Information supplied
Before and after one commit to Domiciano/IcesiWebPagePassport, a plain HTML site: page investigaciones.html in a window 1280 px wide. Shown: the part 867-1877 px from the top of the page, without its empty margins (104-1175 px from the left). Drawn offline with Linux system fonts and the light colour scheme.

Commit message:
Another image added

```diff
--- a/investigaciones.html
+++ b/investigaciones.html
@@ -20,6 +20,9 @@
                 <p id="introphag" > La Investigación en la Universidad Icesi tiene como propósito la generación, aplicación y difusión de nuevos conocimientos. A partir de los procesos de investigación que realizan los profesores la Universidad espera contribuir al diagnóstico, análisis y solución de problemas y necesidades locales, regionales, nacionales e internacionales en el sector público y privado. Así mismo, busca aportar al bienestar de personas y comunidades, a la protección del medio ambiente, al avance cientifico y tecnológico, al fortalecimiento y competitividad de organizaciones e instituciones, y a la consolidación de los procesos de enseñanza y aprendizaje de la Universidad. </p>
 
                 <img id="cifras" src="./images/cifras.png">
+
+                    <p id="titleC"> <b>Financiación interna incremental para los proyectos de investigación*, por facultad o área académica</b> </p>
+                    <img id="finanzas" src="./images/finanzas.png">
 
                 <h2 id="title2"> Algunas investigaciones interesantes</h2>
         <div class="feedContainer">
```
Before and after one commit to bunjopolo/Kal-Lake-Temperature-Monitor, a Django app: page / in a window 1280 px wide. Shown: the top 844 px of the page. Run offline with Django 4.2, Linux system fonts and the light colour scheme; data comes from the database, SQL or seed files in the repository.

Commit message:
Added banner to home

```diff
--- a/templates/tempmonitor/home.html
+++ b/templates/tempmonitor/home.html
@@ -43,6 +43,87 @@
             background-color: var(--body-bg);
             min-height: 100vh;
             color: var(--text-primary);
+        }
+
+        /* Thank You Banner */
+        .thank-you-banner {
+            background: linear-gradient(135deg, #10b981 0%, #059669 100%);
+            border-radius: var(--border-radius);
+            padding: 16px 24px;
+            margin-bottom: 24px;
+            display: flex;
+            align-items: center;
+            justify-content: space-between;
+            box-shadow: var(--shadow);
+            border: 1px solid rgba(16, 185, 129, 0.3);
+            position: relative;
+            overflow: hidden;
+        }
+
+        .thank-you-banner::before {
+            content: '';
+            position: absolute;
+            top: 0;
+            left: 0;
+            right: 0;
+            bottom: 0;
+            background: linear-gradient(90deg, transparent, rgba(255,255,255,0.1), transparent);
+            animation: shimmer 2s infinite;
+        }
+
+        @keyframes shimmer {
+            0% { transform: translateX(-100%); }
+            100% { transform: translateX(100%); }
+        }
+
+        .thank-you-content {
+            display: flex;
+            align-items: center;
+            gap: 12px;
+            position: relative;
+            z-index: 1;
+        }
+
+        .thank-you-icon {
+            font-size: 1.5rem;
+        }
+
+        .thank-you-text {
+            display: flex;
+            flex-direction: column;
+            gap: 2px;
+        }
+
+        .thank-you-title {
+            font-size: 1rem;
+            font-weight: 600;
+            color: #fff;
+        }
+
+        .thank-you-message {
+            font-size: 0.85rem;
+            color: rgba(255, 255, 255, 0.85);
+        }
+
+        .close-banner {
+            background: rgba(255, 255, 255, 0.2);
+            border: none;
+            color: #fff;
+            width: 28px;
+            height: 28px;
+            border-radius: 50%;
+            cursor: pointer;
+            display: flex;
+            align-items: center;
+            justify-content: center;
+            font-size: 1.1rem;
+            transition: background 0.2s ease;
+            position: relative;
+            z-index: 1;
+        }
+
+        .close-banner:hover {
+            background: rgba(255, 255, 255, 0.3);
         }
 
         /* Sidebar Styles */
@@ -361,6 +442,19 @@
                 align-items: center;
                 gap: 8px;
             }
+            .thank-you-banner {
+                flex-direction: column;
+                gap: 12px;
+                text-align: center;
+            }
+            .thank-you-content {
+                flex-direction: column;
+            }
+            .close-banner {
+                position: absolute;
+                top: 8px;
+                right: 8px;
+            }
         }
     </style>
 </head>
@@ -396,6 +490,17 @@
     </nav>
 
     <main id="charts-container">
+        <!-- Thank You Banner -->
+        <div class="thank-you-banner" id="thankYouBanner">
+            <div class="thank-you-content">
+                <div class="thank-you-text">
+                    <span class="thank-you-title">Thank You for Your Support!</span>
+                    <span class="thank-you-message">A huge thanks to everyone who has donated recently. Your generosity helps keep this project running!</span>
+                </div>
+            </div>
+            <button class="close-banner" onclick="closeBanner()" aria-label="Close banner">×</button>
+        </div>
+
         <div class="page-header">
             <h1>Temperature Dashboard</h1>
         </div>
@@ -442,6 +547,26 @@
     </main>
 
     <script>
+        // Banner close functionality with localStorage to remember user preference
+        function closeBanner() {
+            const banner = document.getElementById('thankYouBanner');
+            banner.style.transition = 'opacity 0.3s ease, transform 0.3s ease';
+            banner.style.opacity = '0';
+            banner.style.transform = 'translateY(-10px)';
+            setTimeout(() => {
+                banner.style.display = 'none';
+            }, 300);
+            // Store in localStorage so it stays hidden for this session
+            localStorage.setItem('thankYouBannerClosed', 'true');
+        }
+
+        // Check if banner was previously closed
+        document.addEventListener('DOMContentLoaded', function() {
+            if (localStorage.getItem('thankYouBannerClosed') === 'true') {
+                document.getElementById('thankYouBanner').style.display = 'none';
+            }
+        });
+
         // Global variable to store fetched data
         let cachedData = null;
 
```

Exercise aim
Look through the records above for the string "with", then copy every line that has it.

Solution
Before and after one commit to Domiciano/IcesiWebPagePassport, a plain HTML site: page investigaciones.html in a window 1280 px wide. Shown: the part 867-1877 px from the top of the page, without its empty margins (104-1175 px from the left). Drawn offline with Linux system fonts and the light colour scheme.
Before and after one commit to bunjopolo/Kal-Lake-Temperature-Monitor, a Django app: page / in a window 1280 px wide. Shown: the top 844 px of the page. Run offline with Django 4.2, Linux system fonts and the light colour scheme; data comes from the database, SQL or seed files in the repository.
+        // Banner close functionality with localStorage to remember user preference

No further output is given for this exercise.